in the program notes for the original Sacred Concert, Ellington wrote, “every man prays in his own language and there is no language that God does not understand.” He continued: “I believe that no matter how highly skilled a drummer or saxophonist might be, if this is the thing he does best, and he offers it sincerely from the heart in, or as accompaniment to his worship, he will not be unacceptable because of lack of skill or of the instrument upon which he makes his demonstration, be it pipe or tomtom.” Ellington’s compositions for the Sacred Concerts showcased the same trademark sounds of the Ellington Orchestra first heard at the Cotton Club, and as was his tradition, each concert celebrated the unique skills and talent of his musicians.

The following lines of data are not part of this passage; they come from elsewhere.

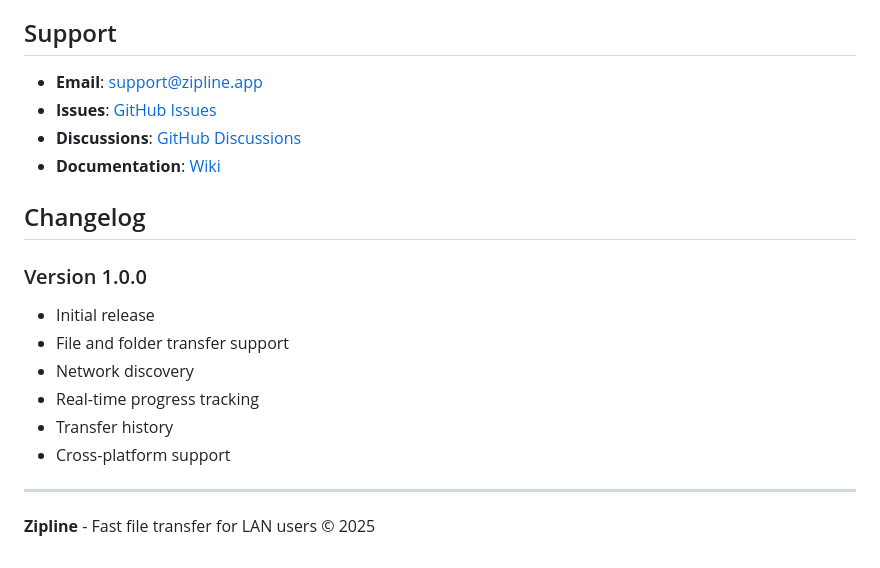
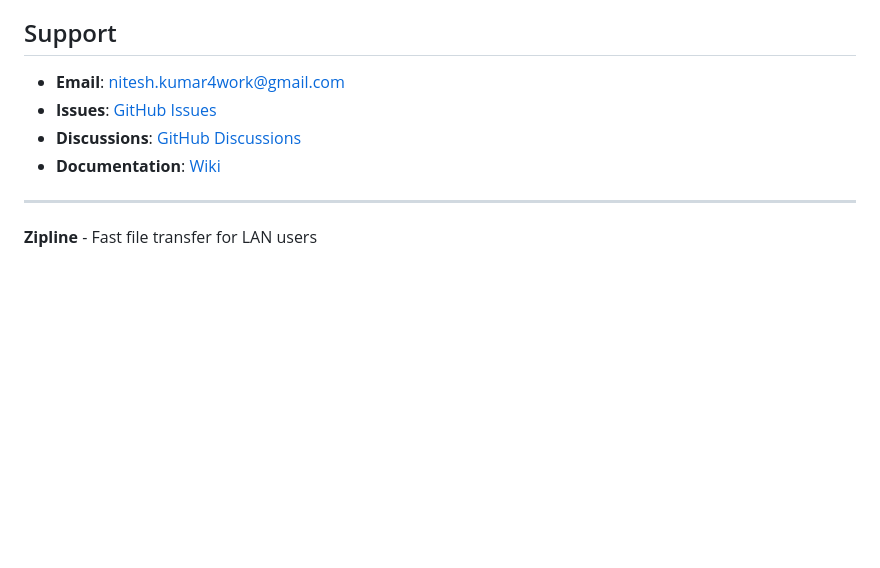
Before and after one commit to daemon-001/Zipline, a Markdown page: README.md, the part around the change. GitHub-like rendering; blank space fills up the shorter version.

```diff
--- a/README.md
+++ b/README.md
@@ -184,21 +184,12 @@ This project is licensed under the MIT License - see the [LICENSE](LICENSE) file
 
 ## Support
 
-- **Email**: support@zipline.app
-- **Issues**: [GitHub Issues](https://github.com/yourusername/zipline/issues)
-- **Discussions**: [GitHub Discussions](https://github.com/yourusername/zipline/discussions)
-- **Documentation**: [Wiki](https://github.com/yourusername/zipline/wiki)
+- **Email**: nitesh.kumar4work@gmail.com
+- **Issues**: [GitHub Issues](https://github.com/daemon-001/zipline/issues)
+- **Discussions**: [GitHub Discussions](https://github.com/daemon-001/zipline/discussions)
+- **Documentation**: [Wiki](https://github.com/daemon-001/zipline/wiki)
 
-## Changelog
-
-### Version 1.0.0
-- Initial release
-- File and folder transfer support
-- Network discovery
-- Real-time progress tracking
-- Transfer history
-- Cross-platform support
 
 ---
 
-**Zipline** - Fast file transfer for LAN users © 2025
+**Zipline** - Fast file transfer for LAN users
```
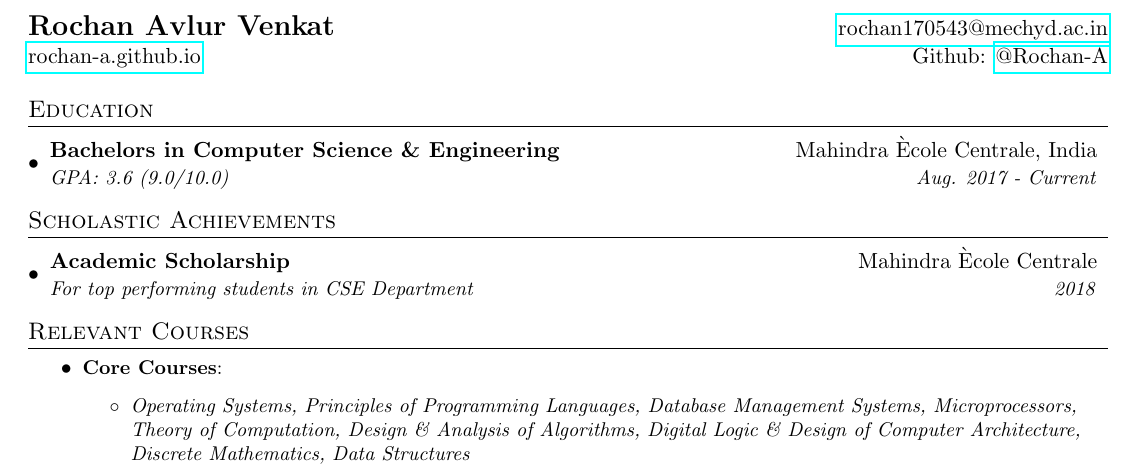
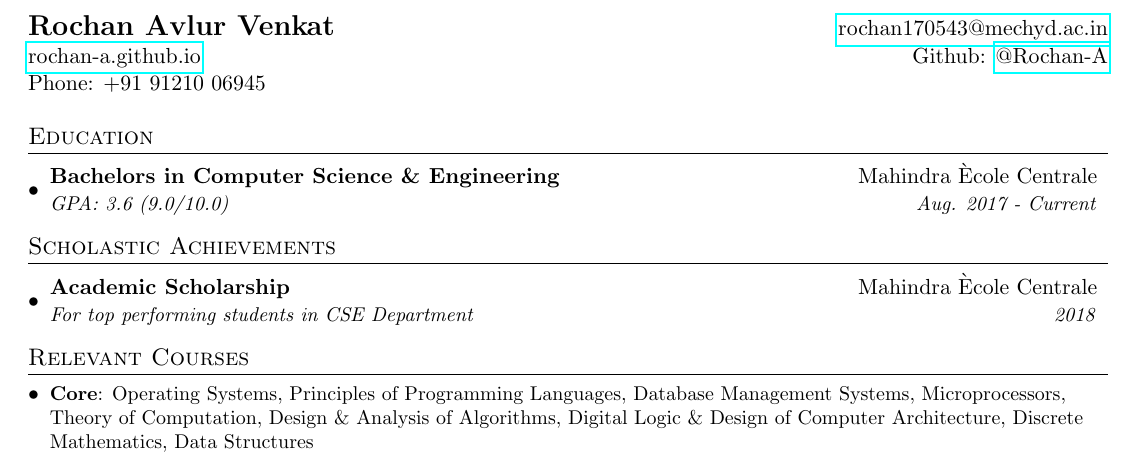
Before and after one commit to Rochan-A/latex-resume, a LaTeX CV (resume.tex): part of page 1 of 3, cut so that both start at the same text. Compiled offline with pdfLaTeX.

Commit message:
Rework courses

```diff
--- a/resume.tex
+++ b/resume.tex
@@ -81,13 +81,14 @@
 \begin{tabular*}{\textwidth}{l@{\extracolsep{\fill}}r}
 	\textbf{\Large Rochan Avlur Venkat} & \href{mailto:rochan170543@mechyd.ac.in}{rochan170543@mechyd.ac.in}\\
 	\href{https://rochan-a.github.io}{rochan-a.github.io} & Github: \href{https://www.github.com/Rochan-A}{@Rochan-A}\\
+	Phone: +91 91210 06945\\
 \end{tabular*}
 
 %-----------EDUCATION-----------------
 \section{Education}
 	\resumeSubHeadingListStart
     		\resumeSubheading
-        		{Bachelors in Computer Science \& Engineering}{Mahindra \`{E}cole Centrale, India}
+        		{Bachelors in Computer Science \& Engineering}{Mahindra \`{E}cole Centrale}
 			{GPA: 3.6 (9.0/10.0)}{Aug. 2017 - Current}
 %        \resumeSubheading
 %            {AECS Maaruti Magnolia Pre University College}{Bangalore, India}
@@ -110,9 +111,3 @@
 
 %-----------Relevant Courses-----------------
 \section{Relevant Courses}
-    		\resumeItemListStart
-	    		\resumeItem{Core Courses}
-	    			{}
-	    			\begin{itemize}
-					\item{\textit{Operating Systems, Principles of Programming Languages, Database Management Systems, Microprocessors, Theory of Computation, Design \& Analysis of Algorithms, Digital Logic \& Design of Computer Architecture, Discrete Mathematics, Data Structures}}
-                 \end{itemize}
@@ -125,9 +115,13 @@
+    \resumeSubHeadingListStart
+        \resumeSubItem{Core}{Operating Systems, Principles of Programming Languages, Database Management Systems, Microprocessors, Theory of Computation, Design \& Analysis of Algorithms, Digital Logic \& Design of Computer Architecture, Discrete Mathematics, Data Structures}
+        \resumeSubItem{Mathematics}{Partial Differential Equations, Numerical Methods, Probability, Random Processes \& Statistics, Linear Algebra, Calculus}
+    \resumeSubHeadingListEnd
 
 %-----------EXPERIENCE-----------------
 \section{Experience}
     \resumeSubHeadingListStart
         \resumeSubheading
-        {Ongoing research in Deep Reinforcement Learning}{Mahindra \`{E}cole Centrale, India}
+        {Ongoing research in Deep Reinforcement Learning}{Mahindra \`{E}cole Centrale}
             {\textbf{Supervisor}: \href{https://www.mahindraecolecentrale.edu.in/faculty/achal-agarwal}{Achal Agarwal}}{Jan. 2019 - Current}
             \resumeItemListStart
                 \resumeItemSingle
```
Also changed, not shown: resume.pdf, resume.tex (7 more changed lines).
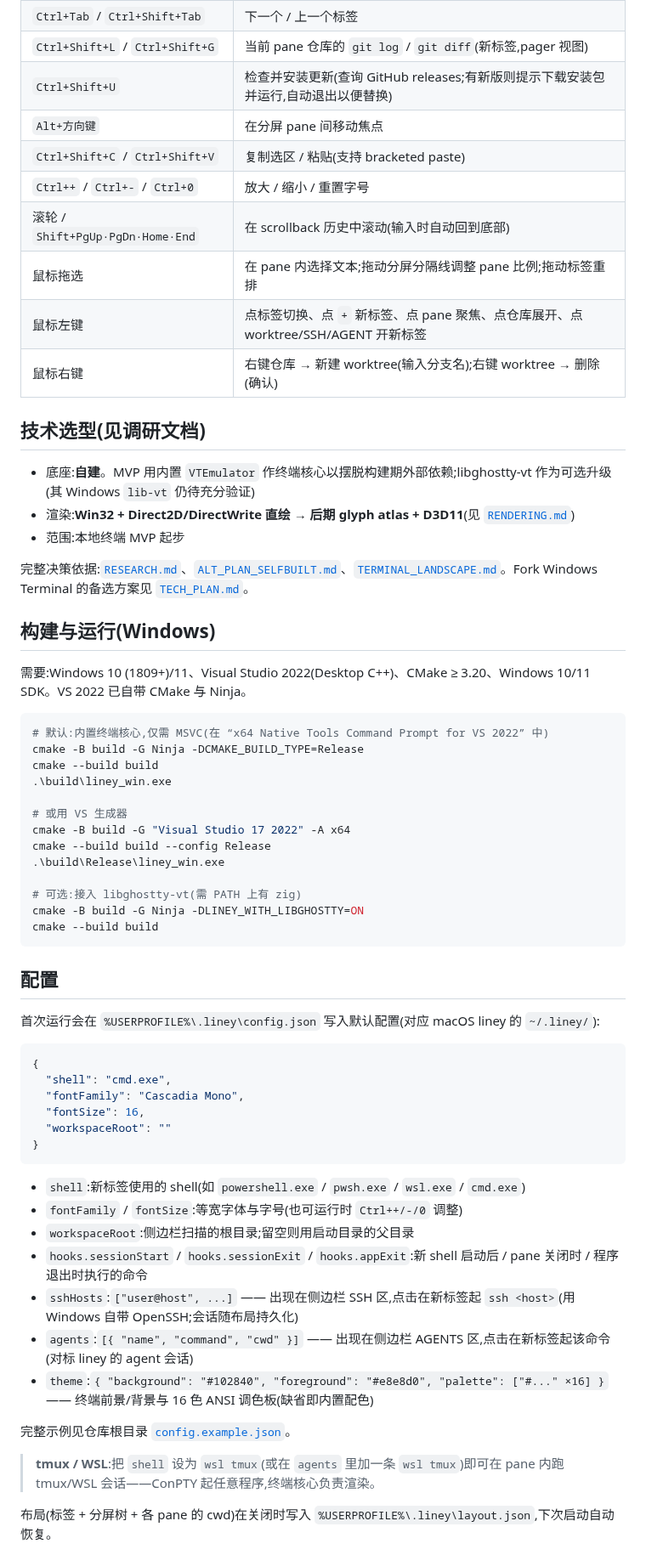
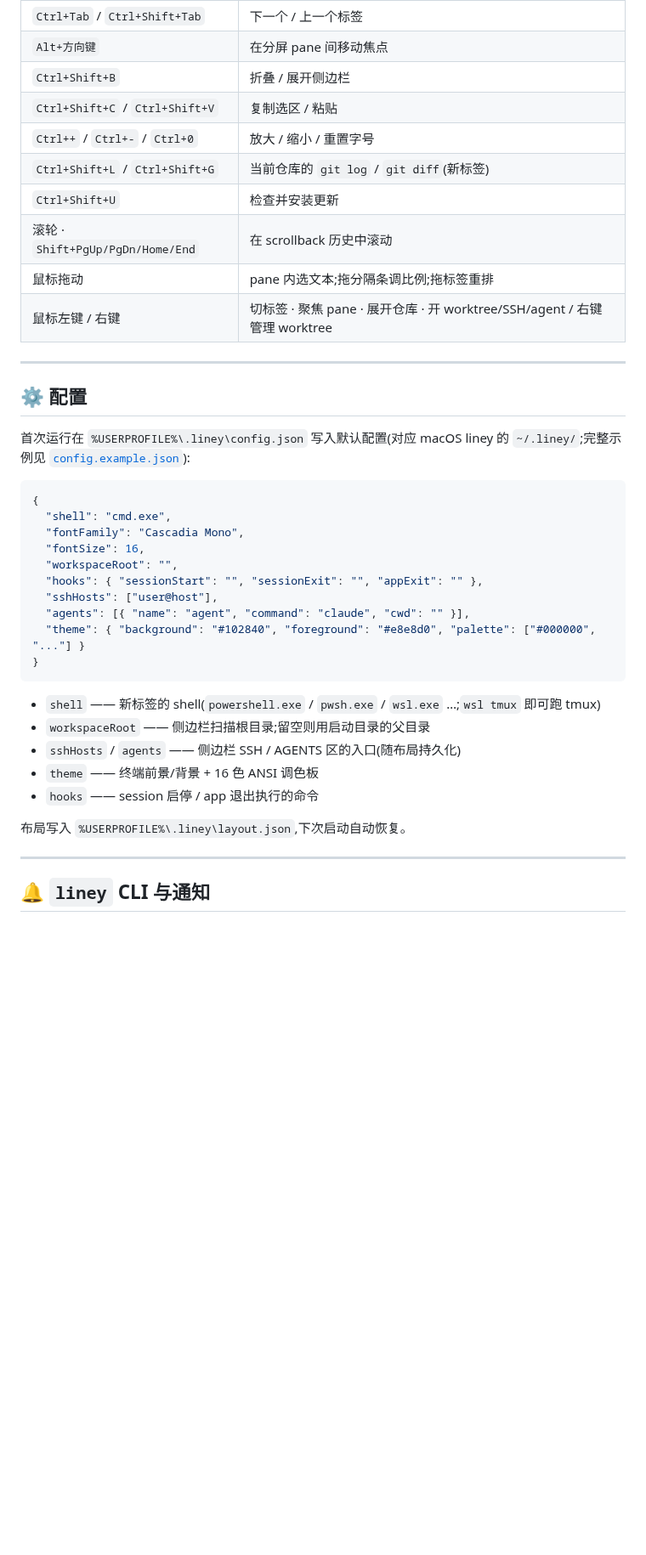
Before and after one commit to everettjf/liney-win, a Markdown page: README.md, the part around one of its changes. Shown at 85% size. GitHub-like rendering; blank space fills up the shorter version.

````diff
--- a/README.md
+++ b/README.md
@@ -49,66 +63,42 @@ Windows 版终端工作区(对标 macOS 的 [liney](https://github.com/everettjf
 | `Ctrl+Tab` / `Ctrl+Shift+Tab` | 下一个 / 上一个标签 |
-| `Ctrl+Shift+L` / `Ctrl+Shift+G` | 当前 pane 仓库的 `git log` / `git diff`(新标签,pager 视图) |
-| `Ctrl+Shift+U` | 检查并安装更新(查询 GitHub releases;有新版则提示下载安装包并运行,自动退出以便替换) |
 | `Alt+方向键` | 在分屏 pane 间移动焦点 |
-| `Ctrl+Shift+C` / `Ctrl+Shift+V` | 复制选区 / 粘贴(支持 bracketed paste) |
+| `Ctrl+Shift+B` | 折叠 / 展开侧边栏 |
+| `Ctrl+Shift+C` / `Ctrl+Shift+V` | 复制选区 / 粘贴 |
 | `Ctrl++` / `Ctrl+-` / `Ctrl+0` | 放大 / 缩小 / 重置字号 |
-| 滚轮 / `Shift+PgUp·PgDn·Home·End` | 在 scrollback 历史中滚动(输入时自动回到底部) |
-| 鼠标拖选 | 在 pane 内选择文本;拖动分屏分隔线调整 pane 比例;拖动标签重排 |
-| 鼠标左键 | 点标签切换、点 `+` 新标签、点 pane 聚焦、点仓库展开、点 worktree/SSH/AGENT 开新标签 |
-| 鼠标右键 | 右键仓库 → 新建 worktree(输入分支名);右键 worktree → 删除(确认) |
+| `Ctrl+Shift+L` / `Ctrl+Shift+G` | 当前仓库的 `git log` / `git diff`(新标签) |
+| `Ctrl+Shift+U` | 检查并安装更新 |
+| 滚轮 · `Shift+PgUp/PgDn/Home/End` | 在 scrollback 历史中滚动 |
+| 鼠标拖动 | pane 内选文本;拖分隔条调比例;拖标签重排 |
+| 鼠标左键 / 右键 | 切标签 · 聚焦 pane · 展开仓库 · 开 worktree/SSH/agent / 右键管理 worktree |
 
-## 技术选型(见调研文档)
+---
 
-- 底座:**自建**。MVP 用内置 `VTEmulator` 作终端核心以摆脱构建期外部依赖;libghostty-vt 作为可选升级(其 Windows `lib-vt` 仍待充分验证)
-- 渲染:**Win32 + Direct2D/DirectWrite 直绘 → 后期 glyph atlas + D3D11**(见 [`RENDERING.md`](./RENDERING.md))
-- 范围:本地终端 MVP 起步
+## ⚙️ 配置
 
-完整决策依据:[`RESEARCH.md`](./RESEARCH.md)、[`ALT_PLAN_SELFBUILT.md`](./ALT_PLAN_SELFBUILT.md)、[`TERMINAL_LANDSCAPE.md`](./TERMINAL_LANDSCAPE.md)。Fork Windows Terminal 的备选方案见 [`TECH_PLAN.md`](./TECH_PLAN.md)。
-
-## 构建与运行(Windows)
-
-需要:Windows 10 (1809+)/11、Visual Studio 2022(Desktop C++)、CMake ≥ 3.20、Windows 10/11 SDK。VS 2022 已自带 CMake 与 Ninja。
-
-```powershell
-# 默认:内置终端核心,仅需 MSVC(在 “x64 Native Tools Command Prompt for VS 2022” 中)
-cmake -B build -G Ninja -DCMAKE_BUILD_TYPE=Release
-cmake --build build
-.\build\liney_win.exe
-
-# 或用 VS 生成器
-cmake -B build -G "Visual Studio 17 2022" -A x64
-cmake --build build --config Release
-.\build\Release\liney_win.exe
-
-# 可选:接入 libghostty-vt(需 PATH 上有 zig)
-cmake -B build -G Ninja -DLINEY_WITH_LIBGHOSTTY=ON
-cmake --build build
-```
-
-## 配置
-
-首次运行会在 `%USERPROFILE%\.liney\config.json` 写入默认配置(对应 macOS liney 的 `~/.liney/`):
+首次运行在 `%USERPROFILE%\.liney\config.json` 写入默认配置(对应 macOS liney 的 `~/.liney/`;完整示例见 [`config.example.json`](./config.example.json)):
 
 ```json
 {
   "shell": "cmd.exe",
   "fontFamily": "Cascadia Mono",
   "fontSize": 16,
-  "workspaceRoot": ""
+  "workspaceRoot": "",
+  "hooks": { "sessionStart": "", "sessionExit": "", "appExit": "" },
+  "sshHosts": ["user@host"],
+  "agents": [{ "name": "agent", "command": "claude", "cwd": "" }],
+  "theme": { "background": "#102840", "foreground": "#e8e8d0", "palette": ["#000000", "..."] }
 }
 ```
 
-- `shell`:新标签使用的 shell(如 `powershell.exe` / `pwsh.exe` / `wsl.exe` / `cmd.exe`)
-- `fontFamily` / `fontSize`:等宽字体与字号(也可运行时 `Ctrl++/-/0` 调整)
-- `workspaceRoot`:侧边栏扫描的根目录;留空则用启动目录的父目录
-- `hooks.sessionStart` / `hooks.sessionExit` / `hooks.appExit`:新 shell 启动后 / pane 关闭时 / 程序退出时执行的命令
-- `sshHosts`:`["user@host", ...]` —— 出现在侧边栏 SSH 区,点击在新标签起 `ssh <host>`(用 Windows 自带 OpenSSH;会话随布局持久化)
-- `agents`:`[{ "name", "command", "cwd" }]` —— 出现在侧边栏 AGENTS 区,点击在新标签起该命令(对标 liney 的 agent 会话)
-- `theme`:`{ "background": "#102840", "foreground": "#e8e8d0", "palette": ["#..." ×16] }` —— 终端前景/背景与 16 色 ANSI 调色板(缺省即内置配色)
+- `shell` —— 新标签的 shell(`powershell.exe` / `pwsh.exe` / `wsl.exe` …;`wsl tmux` 即可跑 tmux)
+- `workspaceRoot` —— 侧边栏扫描根目录;留空则用启动目录的父目录
+- `sshHosts` / `agents` —— 侧边栏 SSH / AGENTS 区的入口(随布局持久化)
+- `theme` —— 终端前景/背景 + 16 色 ANSI 调色板
+- `hooks` —— session 启停 / app 退出执行的命令
 
-完整示例见仓库根目录 [`config.example.json`](./config.example.json)。
+布局写入 `%USERPROFILE%\.liney\layout.json`,下次启动自动恢复。
 
-> **tmux / WSL**:把 `shell` 设为 `wsl tmux`(或在 `agents` 里加一条 `wsl tmux`)即可在 pane 内跑 tmux/WSL 会话——ConPTY 起任意程序,终端核心负责渲染。
+---
 
-布局(标签 + 分屏树 + 各 pane 的 cwd)在关闭时写入 `%USERPROFILE%\.liney\layout.json`,下次启动自动恢复。
+## 🔔 `liney` CLI 与通知
 
````
Also changed, not shown: other parts of README.md (+81 -92 lines), docs/screenshot.png (added).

With the Sacred Concerts, Ellington was using jazz as a medium of expression of his religious faith in much the same way that early New Orleans jazz musicians played hymns and spirituals. Similarly, many of his contemporaries in the 1960s were also using jazz to explore ideas of religion and spirituality. Pianist Mary Lou Williams composed hymns and masses throughout the 1960s, and John Coltrane explored his faith on recordings like A Love Supreme (1964). Nevertheless, Ellington’s Sacred Concerts did play an important role in making the music of worship services more relevant to daily life and modern times. Ellington was quick to point that that “these concerts are not the traditional mass jazzed up.” Rather, they are extended and sophisticated works that incorporate elements of jazz, blues, gospel, and spirituals performed by big band, choirs, vocal soloists, and tap dancers. He also included lengthy passages of spoken word.

In their performances, the SRJO honors the spirit and intention of Ellington’s Sacred Music. In past years, these concerts have taken place in a church, and the concert is scheduled on or near the winter solstice in order emphasize the celebratory and ecumenical nature of Ellington’s compositions.

This year, the concert moves to Town Hall’s Great Hall, Seattle’s popular cultural center whose intimate, curved, amphitheater-style seating is well-suited to the skillful interpretations of Ellington’s Sacred Music. Not only are these annual Earshot concerts the world’s longest running presentation of these works, SRJO’s two-CD set, Sacred Music of Duke Ellington (2006), has received national radio play, was ranked one of the “Best Recordings of 2006” by, and was included in Jim Wilke’s “best picks” for his PRI program Jazz After Hours. This year’s program will include such favorites as “Come Sunday,” “David Danced Before the Lord,” and “Praise God and Dance.”

The SRJO includes many of the region’s best-loved jazz soloists and band leaders, including trumpeters Jay Thomas and Thomas Marriott, bassist Phil Sparks, saxophonists Bill Ramsay, Hadley Caliman, Travis Ranney and Mark Taylor, and trombonists Scott Brown, David Marriott, Bill Anthony, and Dan Marcus, and pianist Randy Halberstadt.

– Danielle Bias

Seattle Jazz